Meanwhile, BP was last night given a 48-hour ultimatum to improve its response to the Gulf of Mexico oil disaster, after the US Coast Guard accused the company of failing to have the right equipment and back-up plans. Rear Admiral James Watson blamed the company for lacking the necessary equipment to capture all the oil flowing from its catastrophic leak. In an open letter to BP, he gave the company just two days to explain how it can capture more oil, after raising concerns that current plans to increase the amount siphoned off from the leak would take until mid-July, the Sunday Telegraph.
One of the world’s biggest insurers is planning to move its £35bn British life assurance business to Dublin to cut its tax bill. Zurich is in negotiations with the Financial Services Authority over the move, which is expected to be confirmed within weeks. The insurer would join a growing list of firms choosing to quit Britain in favour of Ireland’s lighter tax regime. Shire Pharmaceuticals, United Business Media and WPP, the marketing group, are among those that have already switched. Corporation tax is 10% in Ireland, against 28% in Britain, the Sunday Times reports.

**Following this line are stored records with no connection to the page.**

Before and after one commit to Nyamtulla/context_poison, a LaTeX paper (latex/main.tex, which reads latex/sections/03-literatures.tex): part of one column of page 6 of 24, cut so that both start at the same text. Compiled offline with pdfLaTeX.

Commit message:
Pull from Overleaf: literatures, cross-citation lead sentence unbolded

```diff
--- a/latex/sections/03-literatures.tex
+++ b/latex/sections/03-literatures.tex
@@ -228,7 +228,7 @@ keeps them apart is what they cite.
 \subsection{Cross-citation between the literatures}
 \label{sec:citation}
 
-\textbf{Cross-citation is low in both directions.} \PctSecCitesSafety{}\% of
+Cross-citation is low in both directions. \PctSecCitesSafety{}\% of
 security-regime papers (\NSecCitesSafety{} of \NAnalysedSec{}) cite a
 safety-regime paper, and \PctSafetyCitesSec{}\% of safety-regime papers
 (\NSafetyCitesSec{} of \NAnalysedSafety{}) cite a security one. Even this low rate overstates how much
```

The Bank of England will be given prime responsibility for preventing or responding to future financial crises, George Osborne will say this week, dealing a blow to the standing of the Financial Services Authority (FSA). The chancellor will announce a new architecture for financial regulation in his maiden Mansion House speech on Wednesday. The coalition will keep the tripartite structure between the Bank, FSA and Treasury that was criticised for not preventing the banking meltdown, the Sunday Times reports.

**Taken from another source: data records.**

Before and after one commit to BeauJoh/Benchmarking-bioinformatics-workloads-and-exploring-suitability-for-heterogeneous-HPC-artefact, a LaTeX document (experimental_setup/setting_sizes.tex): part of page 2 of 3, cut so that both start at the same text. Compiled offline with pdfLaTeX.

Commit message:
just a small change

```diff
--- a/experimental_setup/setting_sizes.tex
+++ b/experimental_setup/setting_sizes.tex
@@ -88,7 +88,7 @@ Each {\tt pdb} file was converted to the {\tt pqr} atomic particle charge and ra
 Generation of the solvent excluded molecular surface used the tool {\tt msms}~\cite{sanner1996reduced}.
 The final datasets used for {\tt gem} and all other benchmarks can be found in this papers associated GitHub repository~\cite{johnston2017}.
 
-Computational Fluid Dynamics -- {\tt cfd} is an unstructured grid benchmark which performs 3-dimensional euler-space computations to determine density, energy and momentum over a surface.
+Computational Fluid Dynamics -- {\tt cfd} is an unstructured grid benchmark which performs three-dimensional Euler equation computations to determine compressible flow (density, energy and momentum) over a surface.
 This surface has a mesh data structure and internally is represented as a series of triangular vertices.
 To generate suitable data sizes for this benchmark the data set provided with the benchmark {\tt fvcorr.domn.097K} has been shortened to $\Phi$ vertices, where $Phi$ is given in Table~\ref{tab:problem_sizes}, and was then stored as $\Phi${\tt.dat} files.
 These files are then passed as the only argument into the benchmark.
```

The Business Secretary Vince Cablehas given the clearest indication yet that Britain's leading banks are going to be broken up despite assurances from the Treasury that the Government's "too big to fail" banking commission would not be bounced into any conclusions. Mr Cable, the Liberal Democrat Cabinet minister who is thought to be distant from the Conservative Chancellor, George Osborne, said that there was an obvious "direction of travel" towards separating retail and investment banking. He also suggested that the UK could act unilaterally if there was no global agreement, the Sunday Telegraph reports. The Bank of England could be forced to abandon its “highly expansionary” monetary policy — and raise interest rates — in the second half of the year, according to a member of its monetary policy committee. Andrew Sentance, writing in The Sunday Times today, casts doubt on the Bank’s official view, which is that the spare capacity left over by the recession will bring inflation down, the Sunday Times reports. Resolution will this week sound out its investors about backing a massive £2.8bn rights issue to fund the takeover of Axa's UK life and pensions business. The insurance industry consolidator, run by tycoon Clive Cowdery, confirmed on Friday that it was in talks to buy the bulk of Axa's UK arm in a £2.8bn deal, just a year after buying Friends Provident for £1.9bn, the Sunday Telegraph reports.

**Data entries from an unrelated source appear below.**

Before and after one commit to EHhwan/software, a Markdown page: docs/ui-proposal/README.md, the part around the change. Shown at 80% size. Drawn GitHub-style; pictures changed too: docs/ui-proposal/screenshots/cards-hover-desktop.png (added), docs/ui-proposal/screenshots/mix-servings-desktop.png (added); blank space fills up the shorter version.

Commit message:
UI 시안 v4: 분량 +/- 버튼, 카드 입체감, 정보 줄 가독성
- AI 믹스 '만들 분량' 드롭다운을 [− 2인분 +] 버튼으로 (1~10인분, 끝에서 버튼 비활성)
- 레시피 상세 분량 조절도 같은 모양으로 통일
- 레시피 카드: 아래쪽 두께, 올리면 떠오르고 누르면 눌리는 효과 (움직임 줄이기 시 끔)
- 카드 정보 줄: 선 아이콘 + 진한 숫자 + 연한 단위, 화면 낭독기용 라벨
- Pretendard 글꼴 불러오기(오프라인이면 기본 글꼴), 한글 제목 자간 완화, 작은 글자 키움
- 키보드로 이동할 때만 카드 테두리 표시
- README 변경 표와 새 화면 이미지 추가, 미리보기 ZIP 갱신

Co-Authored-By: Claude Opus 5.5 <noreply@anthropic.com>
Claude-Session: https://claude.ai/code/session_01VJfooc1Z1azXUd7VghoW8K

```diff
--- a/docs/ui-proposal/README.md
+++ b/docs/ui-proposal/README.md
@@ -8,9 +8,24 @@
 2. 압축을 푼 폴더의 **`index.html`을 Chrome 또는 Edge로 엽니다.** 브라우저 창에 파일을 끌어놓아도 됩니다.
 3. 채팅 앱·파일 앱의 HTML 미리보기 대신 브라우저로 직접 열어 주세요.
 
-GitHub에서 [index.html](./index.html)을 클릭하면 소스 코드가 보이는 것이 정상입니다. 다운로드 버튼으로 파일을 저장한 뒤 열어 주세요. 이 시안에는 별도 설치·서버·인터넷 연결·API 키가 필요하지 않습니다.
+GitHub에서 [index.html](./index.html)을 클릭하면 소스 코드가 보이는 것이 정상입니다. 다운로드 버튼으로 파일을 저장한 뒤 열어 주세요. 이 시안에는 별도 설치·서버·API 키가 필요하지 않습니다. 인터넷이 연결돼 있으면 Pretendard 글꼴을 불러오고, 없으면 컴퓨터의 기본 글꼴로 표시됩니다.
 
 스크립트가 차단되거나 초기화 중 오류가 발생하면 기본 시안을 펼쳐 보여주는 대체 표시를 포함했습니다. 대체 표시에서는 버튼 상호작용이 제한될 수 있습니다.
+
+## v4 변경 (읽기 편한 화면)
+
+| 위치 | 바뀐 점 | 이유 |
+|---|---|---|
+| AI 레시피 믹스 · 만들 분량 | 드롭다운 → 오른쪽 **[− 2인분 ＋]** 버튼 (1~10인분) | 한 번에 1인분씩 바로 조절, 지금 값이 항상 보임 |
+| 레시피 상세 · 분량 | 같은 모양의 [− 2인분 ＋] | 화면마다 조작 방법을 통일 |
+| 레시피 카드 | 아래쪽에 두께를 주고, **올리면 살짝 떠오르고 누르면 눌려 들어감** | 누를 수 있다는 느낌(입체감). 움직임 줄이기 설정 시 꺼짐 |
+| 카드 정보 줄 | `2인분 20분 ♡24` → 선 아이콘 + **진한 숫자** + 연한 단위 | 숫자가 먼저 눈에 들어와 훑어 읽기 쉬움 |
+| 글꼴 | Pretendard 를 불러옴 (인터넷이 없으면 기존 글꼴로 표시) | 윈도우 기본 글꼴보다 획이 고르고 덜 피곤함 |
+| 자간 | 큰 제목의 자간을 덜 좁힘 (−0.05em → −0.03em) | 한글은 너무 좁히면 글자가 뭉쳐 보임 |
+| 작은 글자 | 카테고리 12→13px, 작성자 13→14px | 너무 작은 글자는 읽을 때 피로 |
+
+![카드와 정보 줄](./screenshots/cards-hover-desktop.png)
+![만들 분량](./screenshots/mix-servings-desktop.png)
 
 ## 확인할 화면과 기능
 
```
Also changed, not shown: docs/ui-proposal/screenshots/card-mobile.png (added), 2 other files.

The Belgian bank KBC could pull the sale of its Peel Hunt broking business in London in the coming weeks, if a management-led buyout stalls. Peel Hunt was put up for sale last summer and received a large amount of interest from potential buyers. The process was handled by the corporate finance boutique, Lexicon. But the buyers have fallen away, which has left a management-led buyout as the only option, the Sunday Independent reports. BT is preparing to parachute hundreds of middle managers back into frontline engineering services and call centres as it draws up plans to combat the threat of strike action. The telecoms group is preparing for the worst after pay talks with the Communications Workers Union (CWU) broke down last week. It is seeking to minimise disruption for phone and internet customers if engineers vote to walk out for the first time in 23 years, the Sunday Times reports. Tesco and J Sainsbury, two of the UK's largest supermarkets, are both likely to confirm that sales across the supermarket sector have slowed markedly when they release trading updates this week. Tesco, which shocked the market last week with news of the surprise departure of its chief executive, Sir Terry Leahy, is expected to say on Tuesday that like-for-like sales over its first quarter rose by between zero and 1.5%, according to analysts' forecasts, the Sunday Telegraph reports.